> [WORK ORDER]:
Show every line below where "const" appears.

> [GIVEN ENTRIES]:
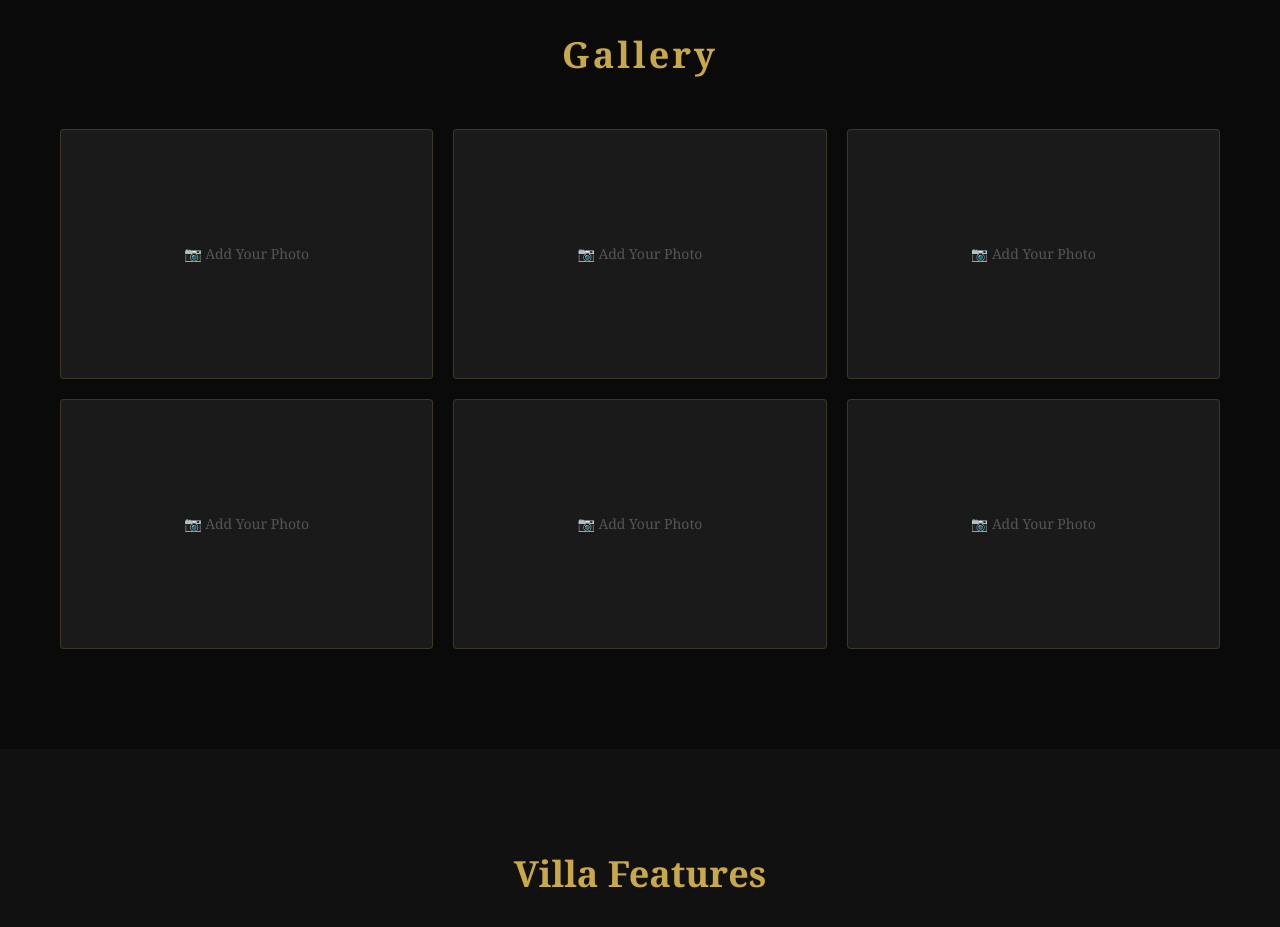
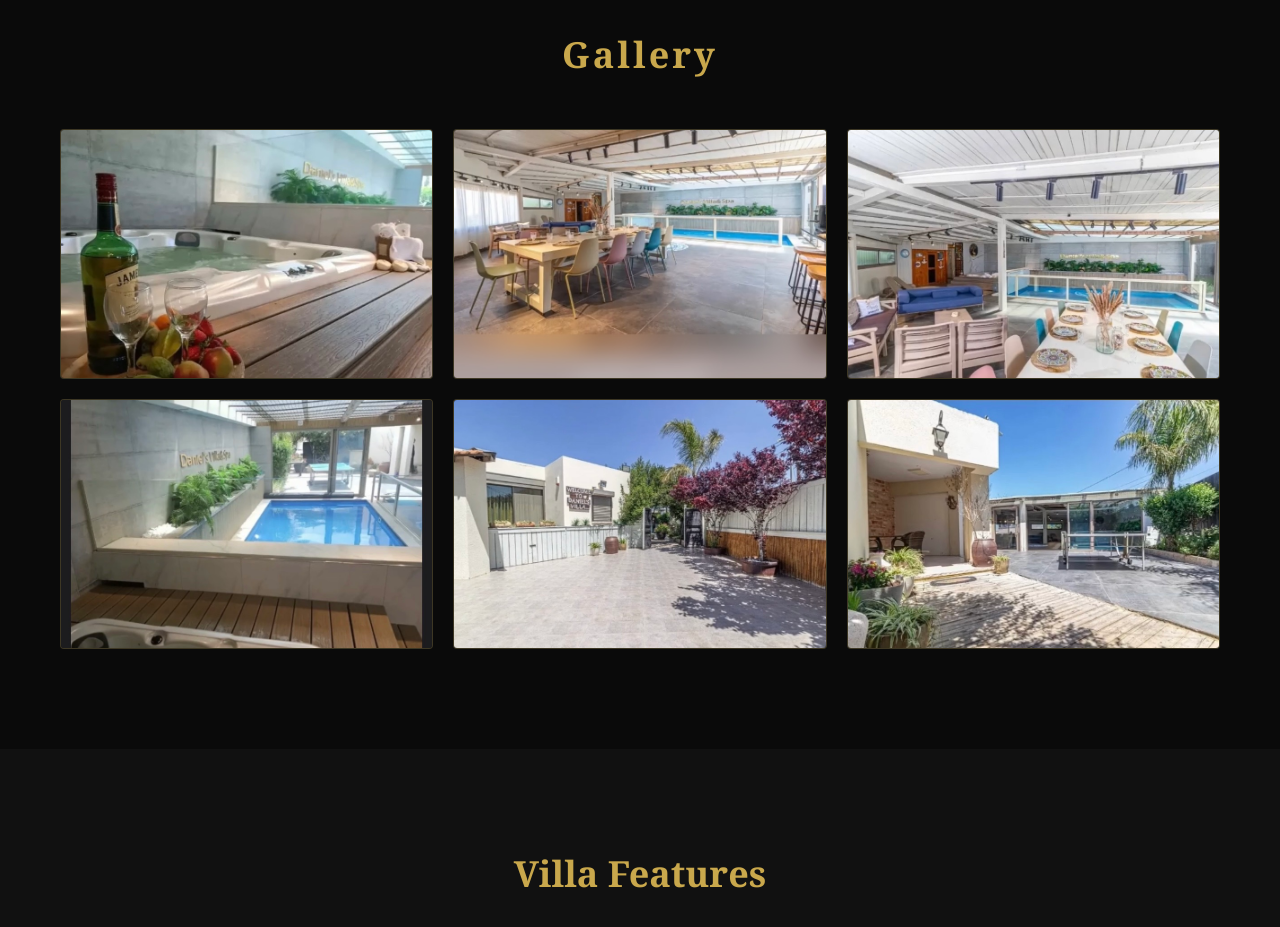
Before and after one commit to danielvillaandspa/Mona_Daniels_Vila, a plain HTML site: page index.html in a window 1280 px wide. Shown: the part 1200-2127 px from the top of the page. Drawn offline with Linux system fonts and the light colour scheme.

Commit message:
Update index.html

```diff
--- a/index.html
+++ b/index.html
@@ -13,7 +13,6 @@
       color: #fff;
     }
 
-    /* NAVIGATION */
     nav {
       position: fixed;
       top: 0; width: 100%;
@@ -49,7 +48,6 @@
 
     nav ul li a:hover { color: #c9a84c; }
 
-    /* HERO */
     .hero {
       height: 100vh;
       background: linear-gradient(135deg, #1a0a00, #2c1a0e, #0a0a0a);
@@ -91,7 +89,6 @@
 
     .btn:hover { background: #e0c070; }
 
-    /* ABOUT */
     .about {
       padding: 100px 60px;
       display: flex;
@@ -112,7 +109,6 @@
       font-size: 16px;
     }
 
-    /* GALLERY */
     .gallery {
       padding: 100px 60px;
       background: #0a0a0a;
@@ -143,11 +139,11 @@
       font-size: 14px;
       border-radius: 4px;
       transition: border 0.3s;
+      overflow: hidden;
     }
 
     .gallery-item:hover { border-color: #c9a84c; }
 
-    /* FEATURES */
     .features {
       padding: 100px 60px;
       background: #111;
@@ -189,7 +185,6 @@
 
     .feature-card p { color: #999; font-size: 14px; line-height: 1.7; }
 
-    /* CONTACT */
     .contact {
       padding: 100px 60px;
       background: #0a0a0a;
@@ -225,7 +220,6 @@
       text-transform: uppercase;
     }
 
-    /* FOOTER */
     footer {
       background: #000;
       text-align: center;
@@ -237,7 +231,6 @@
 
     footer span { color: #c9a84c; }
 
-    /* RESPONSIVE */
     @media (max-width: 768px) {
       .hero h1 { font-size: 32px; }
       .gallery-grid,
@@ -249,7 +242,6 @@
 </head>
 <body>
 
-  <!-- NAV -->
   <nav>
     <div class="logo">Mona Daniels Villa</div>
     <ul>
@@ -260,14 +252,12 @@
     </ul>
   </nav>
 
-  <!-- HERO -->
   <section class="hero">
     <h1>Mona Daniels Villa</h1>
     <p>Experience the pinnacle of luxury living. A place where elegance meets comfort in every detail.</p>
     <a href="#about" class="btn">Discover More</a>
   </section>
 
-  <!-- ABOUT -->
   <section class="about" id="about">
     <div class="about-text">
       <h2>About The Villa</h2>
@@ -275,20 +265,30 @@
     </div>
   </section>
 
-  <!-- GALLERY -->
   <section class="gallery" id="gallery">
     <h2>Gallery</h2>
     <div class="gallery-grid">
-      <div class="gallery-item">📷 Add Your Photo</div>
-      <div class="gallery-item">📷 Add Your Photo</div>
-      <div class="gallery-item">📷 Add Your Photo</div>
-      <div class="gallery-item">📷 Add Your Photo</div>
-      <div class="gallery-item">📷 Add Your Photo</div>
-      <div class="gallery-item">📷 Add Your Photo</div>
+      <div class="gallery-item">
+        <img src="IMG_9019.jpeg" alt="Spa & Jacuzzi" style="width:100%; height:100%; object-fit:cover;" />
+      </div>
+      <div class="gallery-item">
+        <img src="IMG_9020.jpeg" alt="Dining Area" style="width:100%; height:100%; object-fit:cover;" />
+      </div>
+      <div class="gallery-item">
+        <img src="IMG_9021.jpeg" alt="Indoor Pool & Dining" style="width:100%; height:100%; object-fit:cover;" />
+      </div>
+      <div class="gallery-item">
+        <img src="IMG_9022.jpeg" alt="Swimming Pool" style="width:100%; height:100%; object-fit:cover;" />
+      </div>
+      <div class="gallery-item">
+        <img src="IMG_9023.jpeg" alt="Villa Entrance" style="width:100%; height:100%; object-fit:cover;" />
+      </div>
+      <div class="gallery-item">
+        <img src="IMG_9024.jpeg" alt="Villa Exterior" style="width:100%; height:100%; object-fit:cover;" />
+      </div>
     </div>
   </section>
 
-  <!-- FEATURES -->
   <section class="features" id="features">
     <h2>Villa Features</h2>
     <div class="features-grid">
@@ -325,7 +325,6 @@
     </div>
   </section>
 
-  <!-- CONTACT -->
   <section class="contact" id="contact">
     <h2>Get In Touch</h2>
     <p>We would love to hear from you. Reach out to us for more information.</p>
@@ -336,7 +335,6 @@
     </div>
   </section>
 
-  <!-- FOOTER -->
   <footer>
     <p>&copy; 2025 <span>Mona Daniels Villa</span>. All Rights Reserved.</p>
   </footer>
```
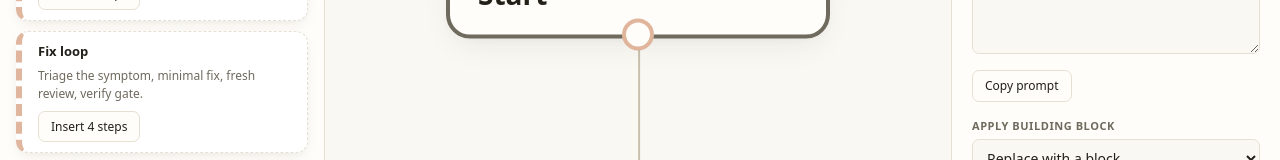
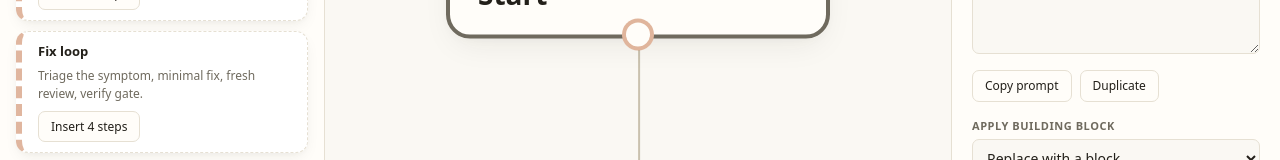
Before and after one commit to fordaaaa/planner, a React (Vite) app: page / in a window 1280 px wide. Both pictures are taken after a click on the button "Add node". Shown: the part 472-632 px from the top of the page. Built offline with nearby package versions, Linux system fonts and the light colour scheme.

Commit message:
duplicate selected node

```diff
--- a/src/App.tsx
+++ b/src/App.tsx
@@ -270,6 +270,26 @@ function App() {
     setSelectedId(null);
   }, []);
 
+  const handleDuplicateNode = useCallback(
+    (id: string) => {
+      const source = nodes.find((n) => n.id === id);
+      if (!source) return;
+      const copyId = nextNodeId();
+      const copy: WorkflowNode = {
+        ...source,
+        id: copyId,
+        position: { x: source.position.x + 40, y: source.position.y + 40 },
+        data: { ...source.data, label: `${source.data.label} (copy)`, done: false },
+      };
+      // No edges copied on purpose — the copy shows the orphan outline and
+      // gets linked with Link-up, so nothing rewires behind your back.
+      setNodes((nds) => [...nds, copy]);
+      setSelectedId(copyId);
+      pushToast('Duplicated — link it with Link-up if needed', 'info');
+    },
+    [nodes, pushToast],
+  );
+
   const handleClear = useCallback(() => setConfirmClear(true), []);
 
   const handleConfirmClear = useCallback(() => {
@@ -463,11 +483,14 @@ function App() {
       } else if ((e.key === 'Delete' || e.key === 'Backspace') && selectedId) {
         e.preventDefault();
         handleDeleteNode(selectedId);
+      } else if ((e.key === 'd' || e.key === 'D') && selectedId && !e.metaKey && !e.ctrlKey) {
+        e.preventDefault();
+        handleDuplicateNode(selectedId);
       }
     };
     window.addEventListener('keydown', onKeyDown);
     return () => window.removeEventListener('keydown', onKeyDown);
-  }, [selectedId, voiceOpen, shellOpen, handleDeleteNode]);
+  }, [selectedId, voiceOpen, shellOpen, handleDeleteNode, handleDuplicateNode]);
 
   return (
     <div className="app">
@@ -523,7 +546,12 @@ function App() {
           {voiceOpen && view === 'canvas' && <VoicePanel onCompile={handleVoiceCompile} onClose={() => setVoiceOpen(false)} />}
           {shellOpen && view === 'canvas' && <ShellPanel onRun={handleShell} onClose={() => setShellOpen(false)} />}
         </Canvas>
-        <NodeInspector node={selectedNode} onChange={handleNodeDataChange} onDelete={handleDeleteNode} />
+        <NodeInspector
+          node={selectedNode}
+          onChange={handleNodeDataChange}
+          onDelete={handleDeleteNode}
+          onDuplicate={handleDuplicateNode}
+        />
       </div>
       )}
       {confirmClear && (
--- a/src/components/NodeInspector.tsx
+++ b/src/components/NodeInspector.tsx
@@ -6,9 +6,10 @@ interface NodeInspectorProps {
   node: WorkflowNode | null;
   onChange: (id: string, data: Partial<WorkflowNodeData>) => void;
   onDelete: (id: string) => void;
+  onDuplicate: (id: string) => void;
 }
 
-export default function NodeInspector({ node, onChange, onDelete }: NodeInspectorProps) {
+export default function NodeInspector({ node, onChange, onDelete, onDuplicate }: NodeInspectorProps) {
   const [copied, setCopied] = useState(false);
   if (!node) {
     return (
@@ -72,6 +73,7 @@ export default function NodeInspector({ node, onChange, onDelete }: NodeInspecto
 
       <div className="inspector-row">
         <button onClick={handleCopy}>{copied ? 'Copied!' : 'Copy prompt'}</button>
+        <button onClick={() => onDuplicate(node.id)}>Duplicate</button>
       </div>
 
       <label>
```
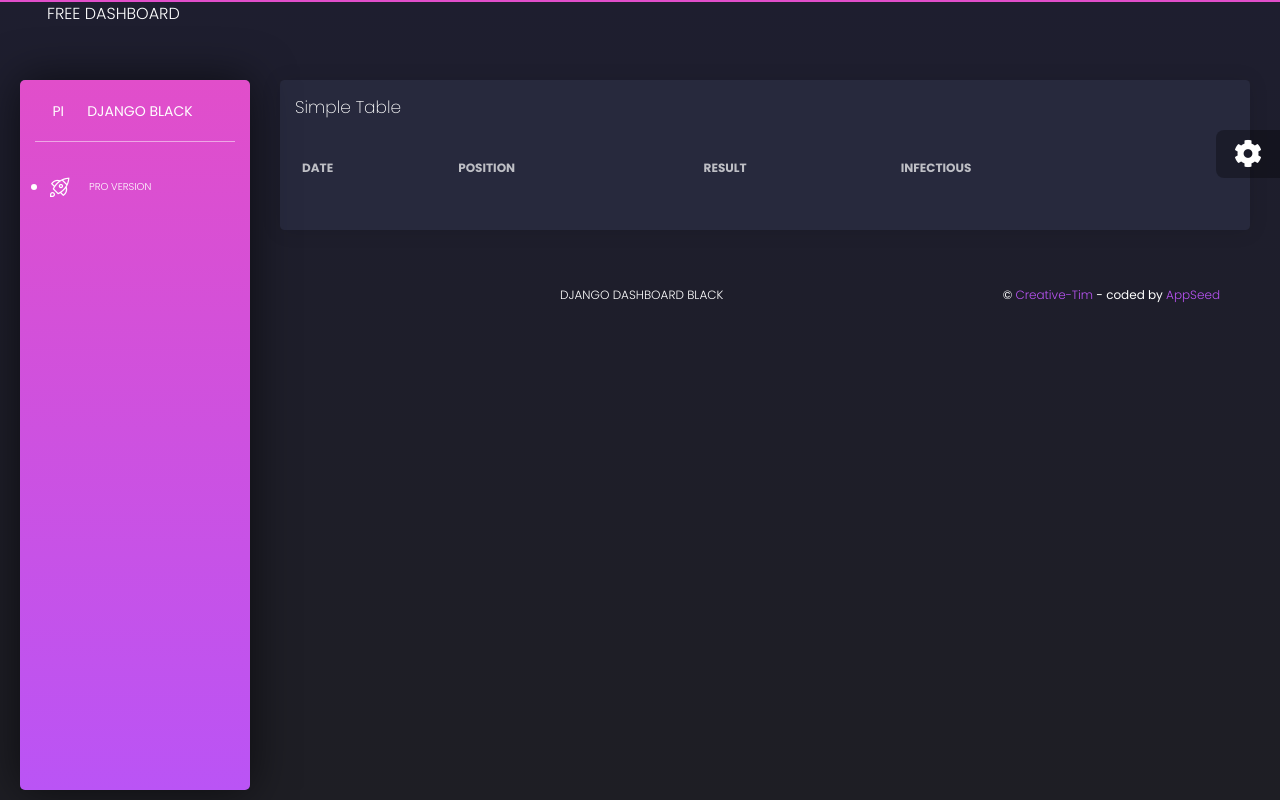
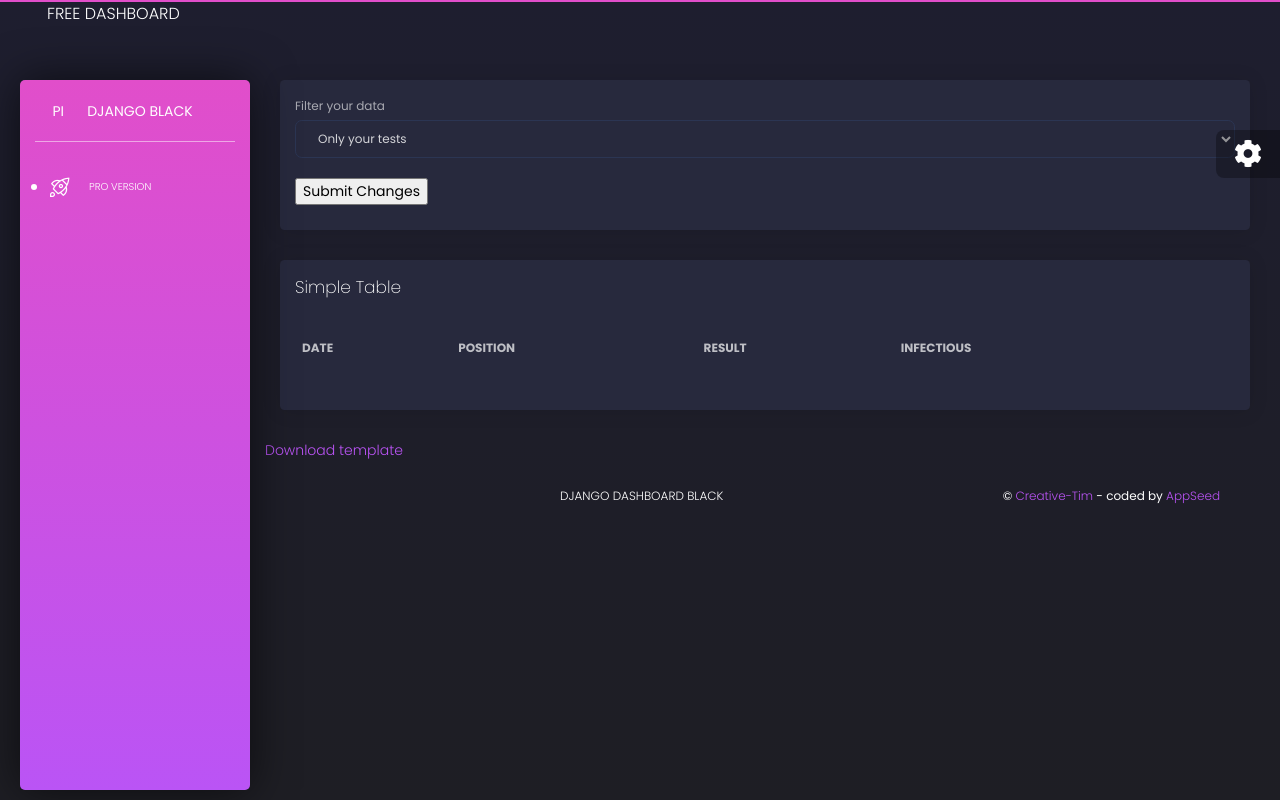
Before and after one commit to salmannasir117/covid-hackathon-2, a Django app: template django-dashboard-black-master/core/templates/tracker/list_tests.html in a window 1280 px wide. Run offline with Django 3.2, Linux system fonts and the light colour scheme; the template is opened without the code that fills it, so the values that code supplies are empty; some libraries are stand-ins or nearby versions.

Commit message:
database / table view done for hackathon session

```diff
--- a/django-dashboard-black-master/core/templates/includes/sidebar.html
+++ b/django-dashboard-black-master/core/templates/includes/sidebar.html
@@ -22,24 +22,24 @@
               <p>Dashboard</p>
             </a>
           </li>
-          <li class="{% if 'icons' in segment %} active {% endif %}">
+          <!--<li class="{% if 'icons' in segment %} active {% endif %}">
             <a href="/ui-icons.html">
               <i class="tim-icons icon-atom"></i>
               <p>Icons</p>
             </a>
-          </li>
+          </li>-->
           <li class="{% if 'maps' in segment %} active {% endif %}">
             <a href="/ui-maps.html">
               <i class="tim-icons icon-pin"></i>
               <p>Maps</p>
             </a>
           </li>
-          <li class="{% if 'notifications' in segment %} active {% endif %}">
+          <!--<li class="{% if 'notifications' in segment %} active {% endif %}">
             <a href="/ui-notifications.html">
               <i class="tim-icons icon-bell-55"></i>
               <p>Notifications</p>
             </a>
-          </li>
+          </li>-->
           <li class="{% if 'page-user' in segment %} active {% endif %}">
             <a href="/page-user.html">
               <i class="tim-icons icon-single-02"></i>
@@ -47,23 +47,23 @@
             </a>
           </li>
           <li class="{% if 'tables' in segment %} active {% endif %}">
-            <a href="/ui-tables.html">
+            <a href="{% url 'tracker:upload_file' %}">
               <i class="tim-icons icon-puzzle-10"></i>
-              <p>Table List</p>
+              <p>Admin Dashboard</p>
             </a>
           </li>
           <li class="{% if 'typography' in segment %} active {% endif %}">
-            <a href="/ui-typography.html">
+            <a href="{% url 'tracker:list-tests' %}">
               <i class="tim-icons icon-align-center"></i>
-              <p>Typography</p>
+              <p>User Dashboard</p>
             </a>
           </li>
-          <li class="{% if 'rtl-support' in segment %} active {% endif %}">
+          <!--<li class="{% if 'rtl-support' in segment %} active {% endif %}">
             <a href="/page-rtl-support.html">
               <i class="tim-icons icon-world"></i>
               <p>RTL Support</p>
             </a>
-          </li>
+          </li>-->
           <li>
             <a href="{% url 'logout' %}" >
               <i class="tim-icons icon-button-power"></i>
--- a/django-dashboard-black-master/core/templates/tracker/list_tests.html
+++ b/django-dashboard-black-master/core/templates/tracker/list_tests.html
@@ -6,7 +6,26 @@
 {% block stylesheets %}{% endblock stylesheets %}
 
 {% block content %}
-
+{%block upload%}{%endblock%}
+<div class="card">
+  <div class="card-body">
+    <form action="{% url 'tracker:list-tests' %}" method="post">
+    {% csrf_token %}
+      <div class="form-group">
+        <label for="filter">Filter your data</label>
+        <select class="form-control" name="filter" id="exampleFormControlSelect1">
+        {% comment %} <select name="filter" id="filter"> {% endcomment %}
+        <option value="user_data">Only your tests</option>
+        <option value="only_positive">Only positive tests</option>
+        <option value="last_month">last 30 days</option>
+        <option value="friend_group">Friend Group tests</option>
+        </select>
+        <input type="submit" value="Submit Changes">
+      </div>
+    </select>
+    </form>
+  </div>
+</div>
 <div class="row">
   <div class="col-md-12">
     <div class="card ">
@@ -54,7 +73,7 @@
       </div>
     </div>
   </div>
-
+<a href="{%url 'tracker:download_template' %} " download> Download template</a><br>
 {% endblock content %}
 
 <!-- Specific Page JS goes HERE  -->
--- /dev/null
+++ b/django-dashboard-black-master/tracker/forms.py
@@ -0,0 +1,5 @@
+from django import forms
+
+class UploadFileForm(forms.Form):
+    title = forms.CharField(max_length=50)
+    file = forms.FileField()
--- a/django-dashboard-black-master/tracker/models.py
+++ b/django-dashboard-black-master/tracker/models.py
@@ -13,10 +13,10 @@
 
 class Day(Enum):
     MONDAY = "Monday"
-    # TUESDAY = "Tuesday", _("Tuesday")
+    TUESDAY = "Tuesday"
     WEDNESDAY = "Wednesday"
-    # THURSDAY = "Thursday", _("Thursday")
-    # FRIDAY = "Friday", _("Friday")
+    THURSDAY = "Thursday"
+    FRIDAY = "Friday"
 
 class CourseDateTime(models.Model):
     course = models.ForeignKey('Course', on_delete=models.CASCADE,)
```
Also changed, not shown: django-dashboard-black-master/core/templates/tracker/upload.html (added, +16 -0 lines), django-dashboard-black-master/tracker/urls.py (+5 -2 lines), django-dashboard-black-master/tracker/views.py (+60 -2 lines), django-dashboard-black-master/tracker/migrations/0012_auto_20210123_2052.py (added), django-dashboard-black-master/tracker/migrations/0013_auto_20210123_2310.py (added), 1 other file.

> [RESULT OF THIS EXERCISE]:
+  const handleDuplicateNode = useCallback(
+      const source = nodes.find((n) => n.id === id);
+      const copyId = nextNodeId();
+      const copy: WorkflowNode = {
   const handleClear = useCallback(() => setConfirmClear(true), []);
   const handleConfirmClear = useCallback(() => {
   const [copied, setCopied] = useState(false);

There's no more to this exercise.